Although humans spend a considerable amount of their time in interaction with other people, brain activity has mostly been studied in artificial and simplified settings without real social interaction. However, such conditions are not optimal for understanding how the brain really processes complex and often non-recurring information that arises during interaction with other people. This Thesis probes the brain basis of social observation and live interaction by studying how subtle facial movements (eye blinks) affect the brain activity of the viewer, and how brain rhythms, especially the rolandic mu rhythm, behave during natural conversation. Magnetoencephalography (MEG) was used to track the brain activity of the healthy adults. The results showed that the brain of the viewer responds to observed eye blinks, even if the blinks are embedded in other auditory and visual information (e.g. while watching someone telling a story). Brain responses to eye blinks remained equally fast and strong even when the blink video was considerably slowed down to 38% of the original speed. Moreover, the strength of the brain responses to eye blinks correlated positively with the empathy of the viewers. These findings indicate that even facial movements that often go unnoticed are relevant social cues and affect the brain activity of the viewers in an empathy-related manner. For studies of live social interaction, we developed a dual-MEG system. Using this new setup, we recorded MEG from 9 pairs of healthy adults during natural conversation. The sensorimotor cortex was activated in a left-hemisphere-dominant manner when the subjects were speaking, indicated by the suppression of rolandic mu-rhythm both in 10- and 20-Hz frequency bands. The power of the 10-Hz mu rhythm increased transiently 1–3 s before the end of previous speaker's turn, suggesting that the subjects predicted the turn changes to prepare for their own turns. The results of this Thesis broaden the knowledge about how different aspects of social interaction, ranging from perceiving trivial facial movements to turn changes in conversation, modulate the brain activity of the interacting participants.
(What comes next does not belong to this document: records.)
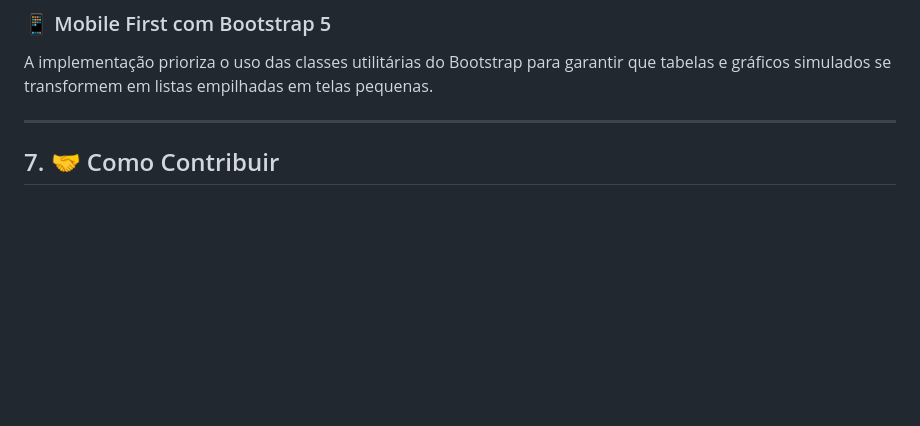
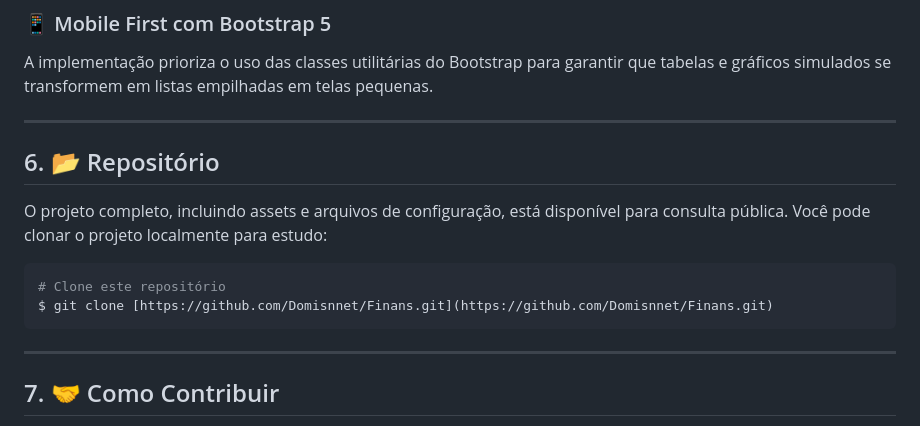
Before and after one commit to Domisnnet/Finans, a Markdown page: README.md, the part around the change. Drawn GitHub-style; blank space fills up the shorter version.

Commit message:
ajustado

````diff
--- a/README.md
+++ b/README.md
@@ -63,6 +63,17 @@ O desafio principal foi estruturar informações densas de forma que não sobrec
 
 ### 📱 Mobile First com Bootstrap 5
 A implementação prioriza o uso das classes utilitárias do Bootstrap para garantir que tabelas e gráficos simulados se transformem em listas empilhadas em telas pequenas.
+
+---
+
+<h2 id="repositorio">6. 📂 Repositório</h2>
+
+O projeto completo, incluindo assets e arquivos de configuração, está disponível para consulta pública. Você pode clonar o projeto localmente para estudo:
+
+```bash
+# Clone este repositório
+$ git clone [https://github.com/Domisnnet/Finans.git](https://github.com/Domisnnet/Finans.git)
+```
 
 ---
 
````
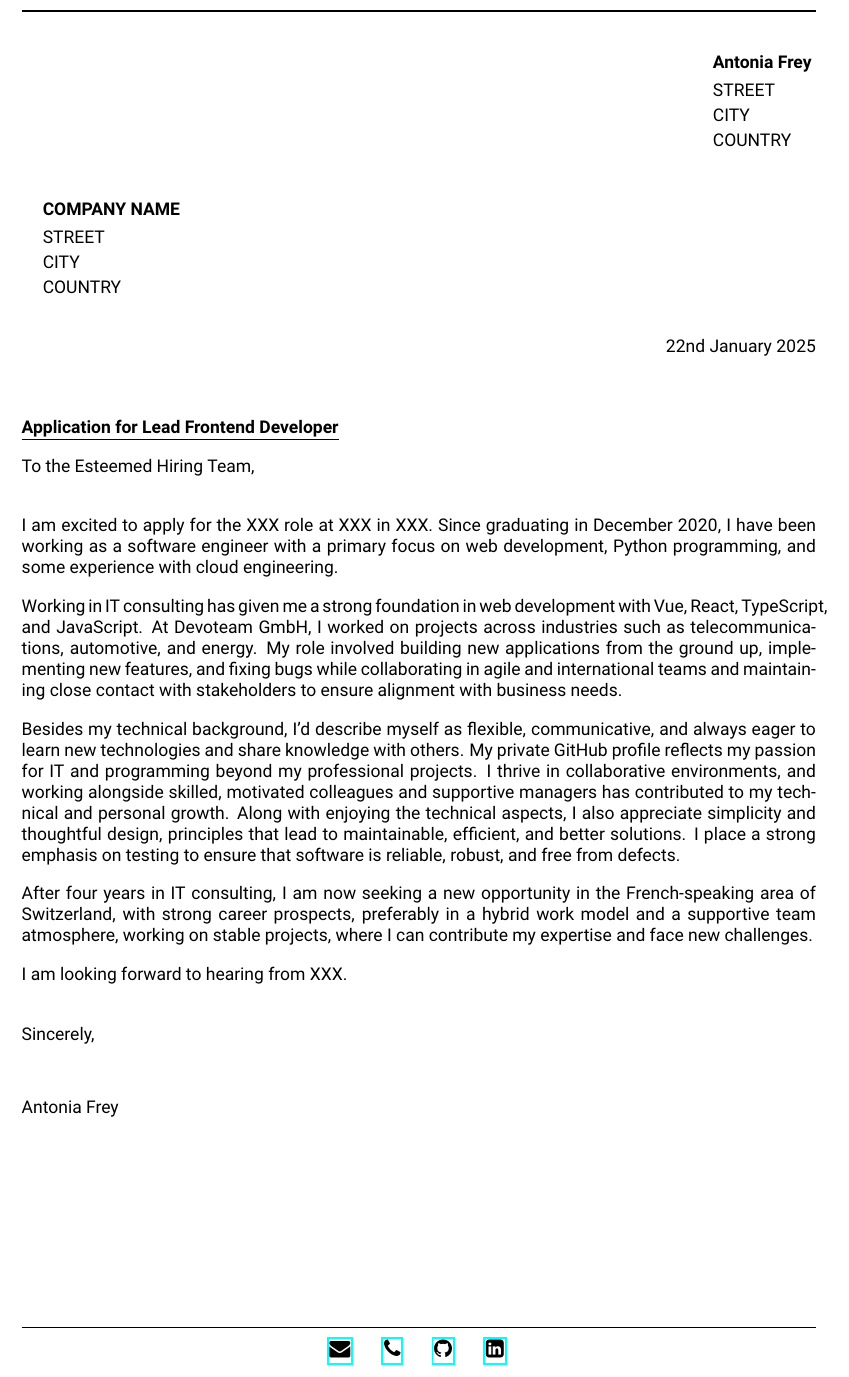
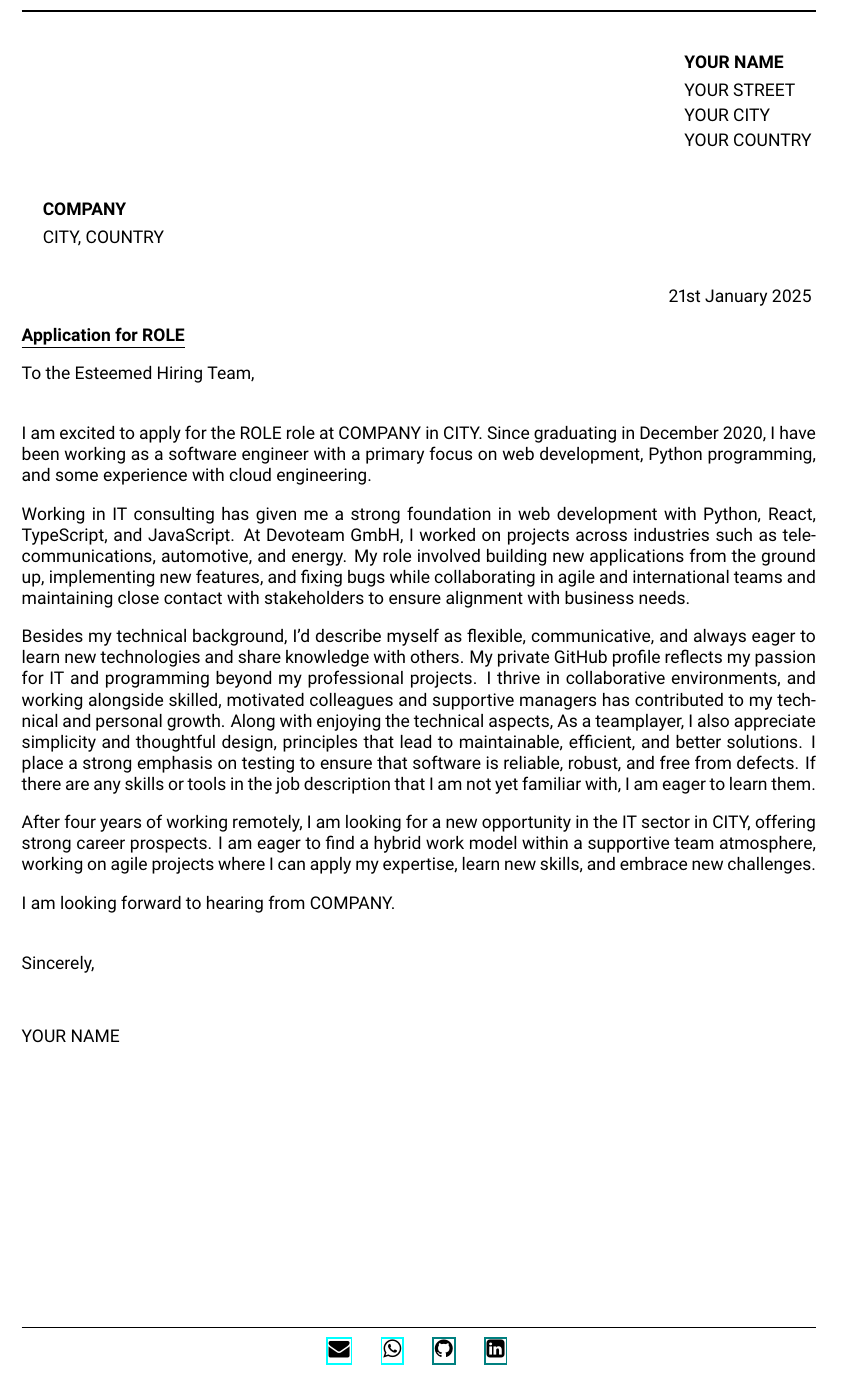
Before and after one commit to thebughuntress/cv-latex, a LaTeX CV (cv-john-miller/coverletter.tex): part of the page, cut at the place of the change. Compiled offline with pdfLaTeX.

Commit message:
add personal information file and variables

```diff
--- a/cv-john-miller/coverletter.tex
+++ b/cv-john-miller/coverletter.tex
@@ -48,33 +56,22 @@
 \fancyhead{}
 \fancyfoot[C]{%
     \vspace{0.2pt}\\
-    {\large \href{mailto:antonia.frey@outlook.com}{\faEnvelope}} \hspace{0.5cm}
-    {\large \href{https://wa.me/+4915146782868}{\faPhone}} \hspace{0.5cm}
-    {\large \href{https://github.com/thebughuntress}{\faGithub}} \hspace{0.5cm}
-    {\large \href{https://www.linkedin.com/in/antonia-alice-frey}{\faLinkedinSquare}}
+    {\large \href{mailto:\email}{\faEnvelope}} \hspace{0.5cm}
+    {\large \href{https://wa.me/\phone}{\faWhatsapp}} \hspace{0.5cm}
+    {\large \href{\github}{\faGithub}} \hspace{0.5cm}
+    {\large \href{\linkedin}{\faLinkedinSquare}}
 }
-
-
-
-
-
 
 %----------------------------------------------------------------------------------------
 %	YOUR NAME AND CONTACT INFORMATION
 %----------------------------------------------------------------------------------------
 
-
-\hfill % Aligns the following block to the right
+\hfill
 \begin{tabular}{@{}p{0.5cm}l@{}}
- & \textbf{Antonia Frey} \\[0.8ex] % Name in bold and larger font
- & STREET \\[0.4ex]
- & CITY \\[0.4ex]
- & COUNTRY\\[0.8ex]
-% & % Add clickable icons
-% \href{mailto:antonia.frey@outlook.com}{\faEnvelope} \hspace{0.2cm}
-% \href{https://wa.me/+4915146782868}{\faPhone} \hspace{0.2cm}
-% \href{https://github.com/thebughuntress}{\faGithub} \hspace{0.2cm}
-% \href{https://www.linkedin.com/in/antonia-alice-frey}{\faLinkedinSquare} \\
+ & \textbf{\name} \\[0.8ex]
+ & \street \\[0.4ex]
+ & \city \\[0.4ex]
+ & \country\\[0.8ex]
 \end{tabular}
 \bigskip
 
@@ -82,20 +79,25 @@
 %----------------------------------------------------------------------------------------
 %	ADDRESSEE AND GREETING
 %----------------------------------------------------------------------------------------
+\newcommand{\COMPANY}{COMPANY}
+\newcommand{\ROLE}{ROLE}
+\newcommand{\CITY}{CITY}
+\newcommand{\COUNTRY}{COUNTRY}
 
 \begin{tabular}{@{}p{0cm}l@{}}
- & \textbf{COMPANY NAME} \\[0.8ex]
- & STREET \\[0.4ex]
- & CITY \\[0.4ex]
- & COUNTRY
+ & \textbf{\COMPANY} \\[0.8ex]
+ %& STREET \\[0.4ex]
+ & \CITY, \COUNTRY
 \end{tabular}
 
 \bigskip % Vertical whitespace
 
-\hfill \today \bigskip\\ % Date
+% Date -1 day
+%\hfill \today \bigskip\\
+\hfill \DTMdisplaydate{\year}{\month}{\numexpr\day-1}{.}
 
 % Custom bold, bigger, and underlined title
-\noindent \textbf{\underline{Application for Lead Frontend Developer}}
+\noindent \textbf{\underline{Application for \ROLE}}
 
 %----------------------------------------------------------------------------------------
 %	LETTER CONTENT
@@ -103,15 +105,15 @@
 To the Esteemed Hiring Team,
 \bigskip
 
-I am excited to apply for the XXX role at XXX in XXX. Since graduating in December 2020, I have been working as a software engineer with a primary focus on web development, Python programming, and some experience with cloud engineering.
+I am excited to apply for the \ROLE\ role at \COMPANY\ in \CITY. Since graduating in December 2020, I have been working as a software engineer with a primary focus on web development, Python programming, and some experience with cloud engineering.
 
-Working in IT consulting has given me a strong foundation in web development with Vue, React, TypeScript, and JavaScript. At Devoteam GmbH, I worked on projects across industries such as telecommunications, automotive, and energy. My role involved building new applications from the ground up, implementing new features, and fixing bugs while collaborating in agile and international teams and maintaining close contact with stakeholders to ensure alignment with business needs.
+Working in IT consulting has given me a strong foundation in web development with Python, React, TypeScript, and JavaScript. At Devoteam GmbH, I worked on projects across industries such as telecommunications, automotive, and energy. My role involved building new applications from the ground up, implementing new features, and fixing bugs while collaborating in agile and international teams and maintaining close contact with stakeholders to ensure alignment with business needs.
 
-Besides my technical background, I’d describe myself as flexible, communicative, and always eager to learn new technologies and share knowledge with others. My private GitHub profile reflects my passion for IT and programming beyond my professional projects. I thrive in collaborative environments, and working alongside skilled, motivated colleagues and supportive managers has contributed to my technical and personal growth. Along with enjoying the technical aspects, I also appreciate simplicity and thoughtful design, principles that lead to maintainable, efficient, and better solutions. I place a strong emphasis on testing to ensure that software is reliable, robust, and free from defects.
+Besides my technical background, I’d describe myself as flexible, communicative, and always eager to learn new technologies and share knowledge with others. My private GitHub profile reflects my passion for IT and programming beyond my professional projects. I thrive in collaborative environments, and working alongside skilled, motivated colleagues and supportive managers has contributed to my technical and personal growth. Along with enjoying the technical aspects, As a teamplayer, I also appreciate simplicity and thoughtful design, principles that lead to maintainable, efficient, and better solutions. I place a strong emphasis on testing to ensure that software is reliable, robust, and free from defects. If there are any skills or tools in the job description that I am not yet familiar with, I am eager to learn them.
 
-After four years in IT consulting, I am now seeking a new opportunity in the French-speaking area of Switzerland, with strong career prospects, preferably in a hybrid work model and a supportive team atmosphere, working on stable projects, where I can contribute my expertise and face new challenges.
+After four years of working remotely, I am looking for a new opportunity in the IT sector in \CITY, offering strong career prospects. I am eager to find a hybrid work model within a supportive team atmosphere, working on agile projects where I can apply my expertise, learn new skills, and embrace new challenges.
 
-I am looking forward to hearing from XXX.
+I am looking forward to hearing from \COMPANY.
 
 \bigskip
 
@@ -119,6 +121,6 @@ Sincerely,
 
 \vspace{20pt}
 
-Antonia Frey
+\name
 
 \end{document}
```
Also changed, not shown: cv-john-miller/personal-data-example.tex (added, +13 -0 lines), cv-john-miller/coverletter.pdf, cv-john-miller/coverletter.tex (8 more changed lines), 1 other file.
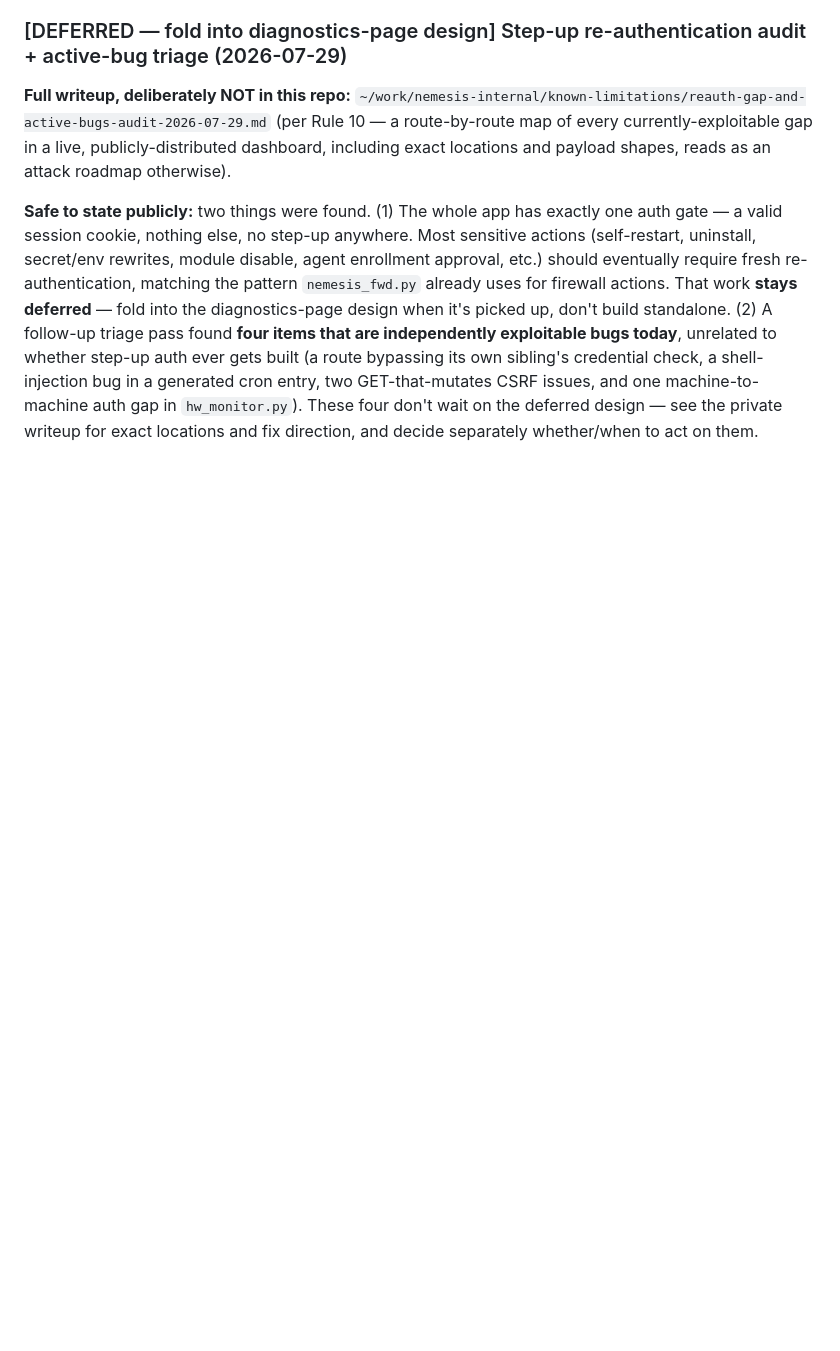
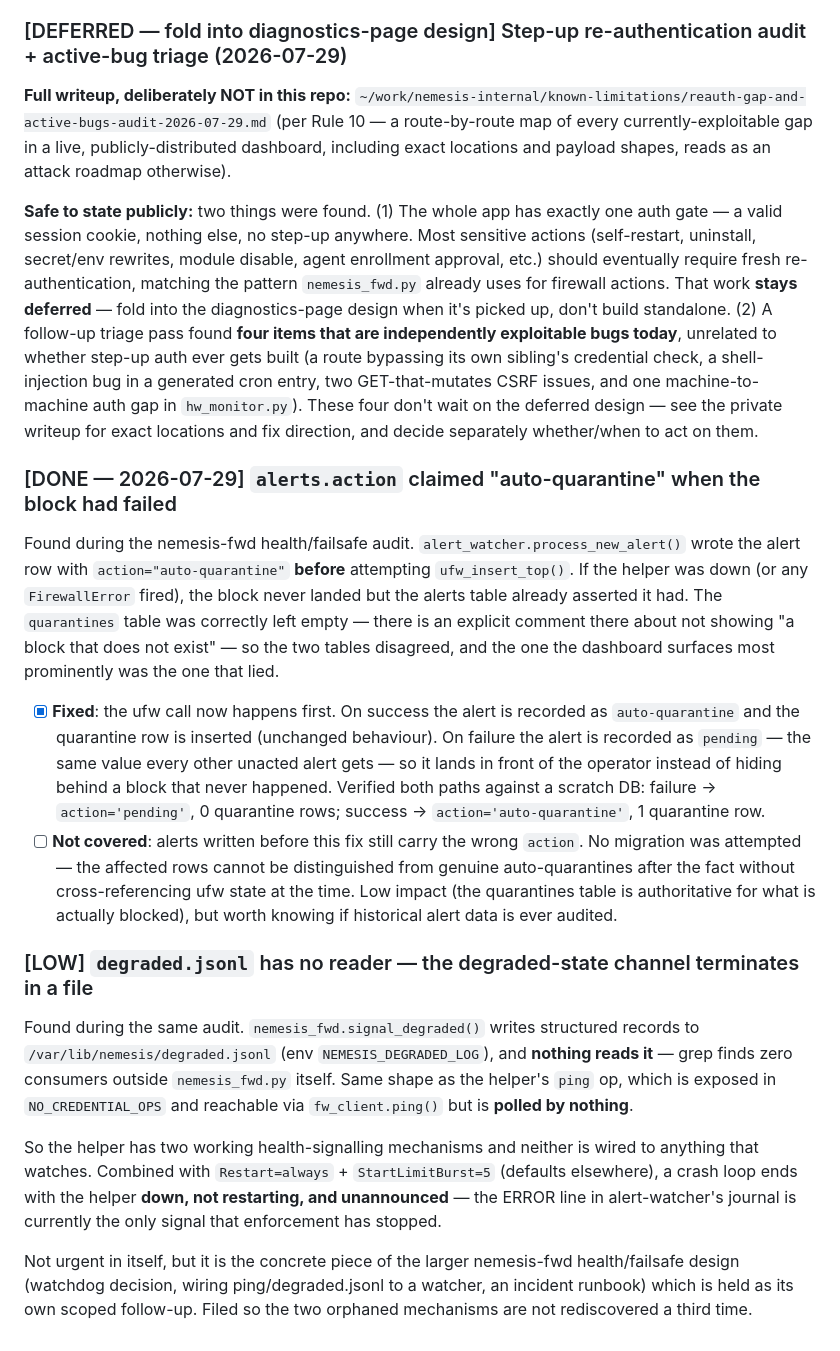
Before and after one commit to nemesis981/dashboard, a Markdown page: PUNCHLIST.md, the part around the change. Drawn GitHub-style; blank space fills up the shorter version.

Commit message:
docs(punchlist): record the alerts.action fix and the degraded.jsonl gap
Found during the nemesis-fwd health/failsafe audit.

[DONE] alerts.action claimed "auto-quarantine" when the block had failed --
documents the fix landed in ceb7c60 (alert_watcher.py now blocks first,
records the actual outcome). Notes the one known gap: rows written before
the fix still carry the wrong action, not migrated (can't be distinguished
from genuine auto-quarantines after the fact without cross-referencing ufw
state at the time -- low impact, quarantines table is authoritative).

[LOW] degraded.jsonl has no reader -- nemesis_fwd.signal_degraded() writes
structured records to /var/lib/nemesis/degraded.jsonl and nothing consumes
them; same shape as the helper's ping op, exposed but polled by nothing.
Two working health-signalling mechanisms, neither wired to a watcher --
combined with Restart=always + StartLimitBurst=5, a crash loop ends with the
helper down, not restarting, and unannounced. Filed as the concrete piece of
the larger nemesis-fwd health/failsafe design (watchdog decision, wiring
these to an actual watcher, an incident runbook), held as its own scoped
follow-up.

Co-Authored-By: Claude Sonnet 5 <noreply@anthropic.com>

```diff
--- a/PUNCHLIST.md
+++ b/PUNCHLIST.md
@@ -1046,3 +1046,39 @@ credential check, a shell-injection bug in a generated cron entry, two GET-that-
 CSRF issues, and one machine-to-machine auth gap in `hw_monitor.py`). These four don't
 wait on the deferred design — see the private writeup for exact locations and fix
 direction, and decide separately whether/when to act on them.
+
+### [DONE — 2026-07-29] `alerts.action` claimed "auto-quarantine" when the block had failed
+Found during the nemesis-fwd health/failsafe audit. `alert_watcher.process_new_alert()` wrote the
+alert row with `action="auto-quarantine"` **before** attempting `ufw_insert_top()`. If the helper
+was down (or any `FirewallError` fired), the block never landed but the alerts table already
+asserted it had. The `quarantines` table was correctly left empty — there is an explicit comment
+there about not showing "a block that does not exist" — so the two tables disagreed, and the one
+the dashboard surfaces most prominently was the one that lied.
+
+- [x] **Fixed**: the ufw call now happens first. On success the alert is recorded as
+  `auto-quarantine` and the quarantine row is inserted (unchanged behaviour). On failure the
+  alert is recorded as `pending` — the same value every other unacted alert gets — so it lands
+  in front of the operator instead of hiding behind a block that never happened. Verified both
+  paths against a scratch DB: failure → `action='pending'`, 0 quarantine rows; success →
+  `action='auto-quarantine'`, 1 quarantine row.
+- [ ] **Not covered**: alerts written before this fix still carry the wrong `action`. No
+  migration was attempted — the affected rows cannot be distinguished from genuine
+  auto-quarantines after the fact without cross-referencing ufw state at the time. Low impact
+  (the quarantines table is authoritative for what is actually blocked), but worth knowing if
+  historical alert data is ever audited.
+
+### [LOW] `degraded.jsonl` has no reader — the degraded-state channel terminates in a file
+Found during the same audit. `nemesis_fwd.signal_degraded()` writes structured records to
+`/var/lib/nemesis/degraded.jsonl` (env `NEMESIS_DEGRADED_LOG`), and **nothing reads it** — grep
+finds zero consumers outside `nemesis_fwd.py` itself. Same shape as the helper's `ping` op, which
+is exposed in `NO_CREDENTIAL_OPS` and reachable via `fw_client.ping()` but is **polled by nothing**.
+
+So the helper has two working health-signalling mechanisms and neither is wired to anything that
+watches. Combined with `Restart=always` + `StartLimitBurst=5` (defaults elsewhere), a crash loop
+ends with the helper **down, not restarting, and unannounced** — the ERROR line in alert-watcher's
+journal is currently the only signal that enforcement has stopped.
+
+Not urgent in itself, but it is the concrete piece of the larger nemesis-fwd health/failsafe
+design (watchdog decision, wiring ping/degraded.jsonl to a watcher, an incident runbook) which is
+held as its own scoped follow-up. Filed so the two orphaned mechanisms are not rediscovered a
+third time.
```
|Tila||Julkaistu - 2015|
|OKM-julkaisutyyppi||G5 Tohtorinväitöskirja (artikkeli)|